When I was younger, in grade school, I remember getting together at my uncle’s house for holidays. There was croquet and billiards and a big dinner around a huge dining room table. In the mid-nineties my aunt died, and I don’t remember many regular family parties after that. My uncle fell apart after his wife died, and from my perspective as a 12 year old, the family fell apart with it. Family gatherings, when they happened, were tense. If my uncle wasn’t there, his absence was noted and mourned. If he was there, his drinking made him unpredictable and sometimes scary. I watched my dad repeatedly struggle to bring my uncle back to reality, only to have it fail catastrophically every time.
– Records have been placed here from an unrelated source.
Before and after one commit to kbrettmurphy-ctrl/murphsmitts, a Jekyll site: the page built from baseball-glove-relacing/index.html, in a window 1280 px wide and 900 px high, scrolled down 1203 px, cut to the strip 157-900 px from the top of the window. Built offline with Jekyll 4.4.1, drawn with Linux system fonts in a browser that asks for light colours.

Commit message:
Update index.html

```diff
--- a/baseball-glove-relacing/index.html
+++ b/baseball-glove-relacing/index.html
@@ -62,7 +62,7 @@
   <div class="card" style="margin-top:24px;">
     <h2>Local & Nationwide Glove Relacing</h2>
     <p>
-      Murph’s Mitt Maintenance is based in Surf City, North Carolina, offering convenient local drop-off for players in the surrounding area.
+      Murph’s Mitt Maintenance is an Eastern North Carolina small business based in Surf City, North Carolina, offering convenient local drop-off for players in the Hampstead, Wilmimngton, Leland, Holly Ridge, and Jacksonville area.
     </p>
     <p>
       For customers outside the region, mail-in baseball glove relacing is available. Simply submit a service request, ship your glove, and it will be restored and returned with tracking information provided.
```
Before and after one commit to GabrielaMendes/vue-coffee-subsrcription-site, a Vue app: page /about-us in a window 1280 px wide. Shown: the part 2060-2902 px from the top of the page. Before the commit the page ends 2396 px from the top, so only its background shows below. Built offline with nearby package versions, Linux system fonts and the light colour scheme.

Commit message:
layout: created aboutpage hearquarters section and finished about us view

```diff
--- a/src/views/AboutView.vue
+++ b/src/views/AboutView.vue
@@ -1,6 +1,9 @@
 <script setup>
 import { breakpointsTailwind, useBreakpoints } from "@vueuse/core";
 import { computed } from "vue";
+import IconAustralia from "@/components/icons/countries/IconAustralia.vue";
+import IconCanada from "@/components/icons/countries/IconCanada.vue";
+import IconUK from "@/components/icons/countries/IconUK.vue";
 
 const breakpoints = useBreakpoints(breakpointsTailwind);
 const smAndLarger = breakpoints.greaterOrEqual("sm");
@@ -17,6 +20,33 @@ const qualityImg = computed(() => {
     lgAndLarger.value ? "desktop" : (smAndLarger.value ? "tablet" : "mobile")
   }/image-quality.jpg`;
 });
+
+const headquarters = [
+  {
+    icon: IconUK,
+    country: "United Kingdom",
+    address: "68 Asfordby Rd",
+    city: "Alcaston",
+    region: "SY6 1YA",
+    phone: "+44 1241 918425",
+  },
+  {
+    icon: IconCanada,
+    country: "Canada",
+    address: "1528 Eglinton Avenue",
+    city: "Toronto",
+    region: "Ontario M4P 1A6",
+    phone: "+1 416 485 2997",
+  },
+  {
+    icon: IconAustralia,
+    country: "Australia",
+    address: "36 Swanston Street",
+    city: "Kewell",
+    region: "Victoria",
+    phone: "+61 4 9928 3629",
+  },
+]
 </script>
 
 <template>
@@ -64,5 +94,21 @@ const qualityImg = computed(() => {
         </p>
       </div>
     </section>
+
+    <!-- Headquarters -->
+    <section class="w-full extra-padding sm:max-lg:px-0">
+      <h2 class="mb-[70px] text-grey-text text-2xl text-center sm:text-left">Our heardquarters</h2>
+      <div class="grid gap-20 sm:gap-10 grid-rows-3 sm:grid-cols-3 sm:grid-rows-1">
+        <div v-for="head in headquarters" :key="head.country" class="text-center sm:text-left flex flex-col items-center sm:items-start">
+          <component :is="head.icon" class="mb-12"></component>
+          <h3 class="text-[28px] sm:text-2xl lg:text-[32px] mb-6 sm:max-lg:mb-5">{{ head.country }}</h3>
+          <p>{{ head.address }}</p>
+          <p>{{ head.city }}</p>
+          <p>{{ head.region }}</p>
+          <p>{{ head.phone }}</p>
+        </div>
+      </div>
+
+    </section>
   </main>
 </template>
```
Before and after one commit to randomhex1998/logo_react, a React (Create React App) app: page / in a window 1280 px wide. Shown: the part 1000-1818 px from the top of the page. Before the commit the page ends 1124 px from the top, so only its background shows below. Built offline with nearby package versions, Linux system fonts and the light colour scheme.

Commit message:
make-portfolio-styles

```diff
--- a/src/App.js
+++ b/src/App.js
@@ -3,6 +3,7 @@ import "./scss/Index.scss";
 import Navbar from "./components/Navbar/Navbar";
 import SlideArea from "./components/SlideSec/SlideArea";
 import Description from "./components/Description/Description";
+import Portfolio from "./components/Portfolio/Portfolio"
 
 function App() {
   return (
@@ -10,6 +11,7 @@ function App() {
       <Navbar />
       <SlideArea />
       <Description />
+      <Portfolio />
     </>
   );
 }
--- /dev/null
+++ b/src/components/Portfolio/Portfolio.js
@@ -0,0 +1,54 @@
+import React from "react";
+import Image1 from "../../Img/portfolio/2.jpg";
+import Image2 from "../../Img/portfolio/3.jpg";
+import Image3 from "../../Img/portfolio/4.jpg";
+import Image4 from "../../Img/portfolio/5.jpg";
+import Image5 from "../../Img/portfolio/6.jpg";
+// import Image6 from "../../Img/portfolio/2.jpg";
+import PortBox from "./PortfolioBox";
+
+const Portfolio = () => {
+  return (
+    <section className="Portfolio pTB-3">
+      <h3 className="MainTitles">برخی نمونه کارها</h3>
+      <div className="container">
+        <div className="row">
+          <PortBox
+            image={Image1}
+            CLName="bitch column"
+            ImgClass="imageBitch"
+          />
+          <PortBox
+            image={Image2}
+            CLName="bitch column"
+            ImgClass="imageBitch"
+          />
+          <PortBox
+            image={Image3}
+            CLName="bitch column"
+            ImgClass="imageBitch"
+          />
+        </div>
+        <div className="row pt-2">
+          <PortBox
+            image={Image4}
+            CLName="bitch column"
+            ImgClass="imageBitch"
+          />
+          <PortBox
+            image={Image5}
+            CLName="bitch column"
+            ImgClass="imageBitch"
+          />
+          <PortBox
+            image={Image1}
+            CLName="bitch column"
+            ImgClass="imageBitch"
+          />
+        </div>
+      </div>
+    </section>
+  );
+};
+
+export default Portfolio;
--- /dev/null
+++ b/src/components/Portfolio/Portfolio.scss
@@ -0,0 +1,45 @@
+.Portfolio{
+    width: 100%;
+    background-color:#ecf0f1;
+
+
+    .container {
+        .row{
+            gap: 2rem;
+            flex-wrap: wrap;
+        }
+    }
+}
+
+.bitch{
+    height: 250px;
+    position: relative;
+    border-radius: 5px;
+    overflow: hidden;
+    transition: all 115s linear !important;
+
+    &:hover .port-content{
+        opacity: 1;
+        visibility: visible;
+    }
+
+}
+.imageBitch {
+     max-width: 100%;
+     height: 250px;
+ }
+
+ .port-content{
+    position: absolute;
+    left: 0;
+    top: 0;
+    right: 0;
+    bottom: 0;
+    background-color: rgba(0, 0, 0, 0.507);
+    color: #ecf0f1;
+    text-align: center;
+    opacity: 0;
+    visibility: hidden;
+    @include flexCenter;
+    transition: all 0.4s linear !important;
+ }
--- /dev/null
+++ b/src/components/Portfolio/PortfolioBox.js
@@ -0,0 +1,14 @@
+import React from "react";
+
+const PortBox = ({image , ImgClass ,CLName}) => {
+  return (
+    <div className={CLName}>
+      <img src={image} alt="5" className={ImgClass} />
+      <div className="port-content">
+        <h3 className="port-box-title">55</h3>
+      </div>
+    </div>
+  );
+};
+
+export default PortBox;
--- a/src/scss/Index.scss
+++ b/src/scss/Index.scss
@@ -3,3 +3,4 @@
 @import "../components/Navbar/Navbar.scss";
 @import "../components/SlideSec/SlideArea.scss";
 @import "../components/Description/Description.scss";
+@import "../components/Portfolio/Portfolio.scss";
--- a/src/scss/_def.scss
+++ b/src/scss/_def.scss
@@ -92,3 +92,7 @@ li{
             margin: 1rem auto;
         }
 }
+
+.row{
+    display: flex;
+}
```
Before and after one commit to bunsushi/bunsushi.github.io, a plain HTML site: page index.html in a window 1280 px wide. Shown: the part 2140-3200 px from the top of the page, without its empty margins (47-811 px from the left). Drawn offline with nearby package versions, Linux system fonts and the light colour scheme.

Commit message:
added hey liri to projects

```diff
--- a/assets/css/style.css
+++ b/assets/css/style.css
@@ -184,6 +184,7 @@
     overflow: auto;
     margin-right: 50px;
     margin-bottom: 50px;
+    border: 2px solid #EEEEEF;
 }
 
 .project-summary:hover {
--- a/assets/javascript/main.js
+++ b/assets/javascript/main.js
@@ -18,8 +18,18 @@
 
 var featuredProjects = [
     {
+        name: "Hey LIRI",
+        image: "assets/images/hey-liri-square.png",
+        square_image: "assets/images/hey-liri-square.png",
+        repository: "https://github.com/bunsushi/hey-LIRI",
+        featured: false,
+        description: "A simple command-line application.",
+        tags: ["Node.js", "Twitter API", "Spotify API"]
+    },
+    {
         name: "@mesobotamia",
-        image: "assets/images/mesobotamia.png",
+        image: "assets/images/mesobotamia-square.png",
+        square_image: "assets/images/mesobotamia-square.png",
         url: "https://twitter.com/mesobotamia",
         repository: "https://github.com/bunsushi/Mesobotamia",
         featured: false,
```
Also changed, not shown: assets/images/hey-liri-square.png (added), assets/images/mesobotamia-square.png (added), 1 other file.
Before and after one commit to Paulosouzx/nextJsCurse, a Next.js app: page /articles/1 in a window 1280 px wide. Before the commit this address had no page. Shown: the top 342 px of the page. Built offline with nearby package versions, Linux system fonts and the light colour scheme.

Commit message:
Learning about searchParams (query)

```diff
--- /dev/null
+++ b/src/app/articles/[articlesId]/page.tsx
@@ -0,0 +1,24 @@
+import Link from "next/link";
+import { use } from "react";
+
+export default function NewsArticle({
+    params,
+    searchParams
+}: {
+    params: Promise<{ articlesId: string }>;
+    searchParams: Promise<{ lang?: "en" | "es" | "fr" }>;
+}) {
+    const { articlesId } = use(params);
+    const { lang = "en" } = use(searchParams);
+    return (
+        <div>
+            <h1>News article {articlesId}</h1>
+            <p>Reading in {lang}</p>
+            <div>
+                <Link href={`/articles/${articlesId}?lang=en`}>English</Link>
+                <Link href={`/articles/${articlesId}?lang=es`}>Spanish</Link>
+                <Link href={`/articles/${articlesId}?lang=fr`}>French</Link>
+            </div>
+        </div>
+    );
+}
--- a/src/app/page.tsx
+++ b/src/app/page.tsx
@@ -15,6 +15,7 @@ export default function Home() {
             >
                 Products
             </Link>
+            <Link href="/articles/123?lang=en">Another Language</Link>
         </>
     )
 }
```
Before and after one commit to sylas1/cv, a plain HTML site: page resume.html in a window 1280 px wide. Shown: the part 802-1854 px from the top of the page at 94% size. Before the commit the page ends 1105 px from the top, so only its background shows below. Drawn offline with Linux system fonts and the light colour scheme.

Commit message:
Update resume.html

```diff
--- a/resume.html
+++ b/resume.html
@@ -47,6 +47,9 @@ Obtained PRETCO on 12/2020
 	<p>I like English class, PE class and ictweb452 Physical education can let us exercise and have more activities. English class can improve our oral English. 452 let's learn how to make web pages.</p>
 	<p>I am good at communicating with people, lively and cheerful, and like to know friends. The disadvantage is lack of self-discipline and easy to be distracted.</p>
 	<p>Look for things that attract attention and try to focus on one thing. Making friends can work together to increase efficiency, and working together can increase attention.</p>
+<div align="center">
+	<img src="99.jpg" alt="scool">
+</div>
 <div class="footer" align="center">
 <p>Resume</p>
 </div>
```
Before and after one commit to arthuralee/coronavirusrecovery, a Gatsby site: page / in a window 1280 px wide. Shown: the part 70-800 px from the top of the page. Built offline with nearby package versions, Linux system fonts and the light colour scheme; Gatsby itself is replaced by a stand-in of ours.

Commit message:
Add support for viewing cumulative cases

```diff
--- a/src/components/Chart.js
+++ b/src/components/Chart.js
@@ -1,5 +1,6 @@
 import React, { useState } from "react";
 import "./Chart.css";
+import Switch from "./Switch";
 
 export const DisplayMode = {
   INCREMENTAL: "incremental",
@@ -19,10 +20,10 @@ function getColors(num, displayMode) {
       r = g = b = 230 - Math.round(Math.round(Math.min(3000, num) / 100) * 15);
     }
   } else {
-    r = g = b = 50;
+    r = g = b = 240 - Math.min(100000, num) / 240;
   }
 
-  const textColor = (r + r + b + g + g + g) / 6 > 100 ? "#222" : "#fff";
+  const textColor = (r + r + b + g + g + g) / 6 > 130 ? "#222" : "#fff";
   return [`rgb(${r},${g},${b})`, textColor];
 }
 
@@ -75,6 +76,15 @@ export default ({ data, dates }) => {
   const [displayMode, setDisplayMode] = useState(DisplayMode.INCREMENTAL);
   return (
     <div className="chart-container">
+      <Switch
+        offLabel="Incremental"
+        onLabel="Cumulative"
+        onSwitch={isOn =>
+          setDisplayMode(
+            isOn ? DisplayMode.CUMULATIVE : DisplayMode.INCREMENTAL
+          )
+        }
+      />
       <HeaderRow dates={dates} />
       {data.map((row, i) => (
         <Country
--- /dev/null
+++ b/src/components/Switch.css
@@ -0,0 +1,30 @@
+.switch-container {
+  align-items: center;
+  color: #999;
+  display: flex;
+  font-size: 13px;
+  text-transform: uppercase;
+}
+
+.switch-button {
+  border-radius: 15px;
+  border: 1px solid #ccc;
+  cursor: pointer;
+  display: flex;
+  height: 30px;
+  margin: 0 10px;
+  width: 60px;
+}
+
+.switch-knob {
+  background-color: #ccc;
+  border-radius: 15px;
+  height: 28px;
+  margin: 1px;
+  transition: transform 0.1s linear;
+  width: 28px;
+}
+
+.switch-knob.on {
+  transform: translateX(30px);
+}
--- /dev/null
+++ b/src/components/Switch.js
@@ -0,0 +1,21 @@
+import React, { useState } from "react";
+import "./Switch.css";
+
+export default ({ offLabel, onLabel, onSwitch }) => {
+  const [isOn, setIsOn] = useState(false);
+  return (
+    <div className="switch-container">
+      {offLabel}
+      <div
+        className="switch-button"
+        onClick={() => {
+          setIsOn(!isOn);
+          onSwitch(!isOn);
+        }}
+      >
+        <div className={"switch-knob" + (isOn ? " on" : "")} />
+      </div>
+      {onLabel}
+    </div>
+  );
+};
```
Eventually my uncle became “my estranged uncle,” and remained so for another twenty years. I saw the family less and less as I started my career and family.
My uncle passed away recently, and our loosely assembled family coalesced for his wake. At first it was pretty awkward, and I tried to figure out how to introduce my husband to a cousin when I was only 50% sure of their name. I was embarrassed that I could name my husband’s family members more readily than my own. But once people got past the obligatory “I haven’t seen you since you were this big,” I could start to see that we were still a family, even if we weren’t so closely knit as others. Not everyone had a bond with everyone else, but there were threads of connection running all around the room that held us together. There was something there, even if it wasn’t as picturesque as Sunday dinners at grandmom’s. There was laughter, and shared memories, and the occasional surprising discovery of things we didn’t know we had in common.
I now understand that it takes more than one broken man to destroy a family. Even weird families like mine are made of tougher stuff than that. We may never fully clean up the damage left in my uncle’s wake, but we’re not dead yet either. Although we’ll probably never all be in one place again, or function as a singular amoeba-like entity, we can strengthen the individual links between people. We can move forward, and try to heal as we go. We can become friends on Facebook and ‘like’ each other’s photos, celebrate our successes and offer sympathy for our failures. We may always be a little awkward, and that’s OK. At my uncle’s wake I finally learned to stop resenting my family for what it wasn’t, and love it for what it is.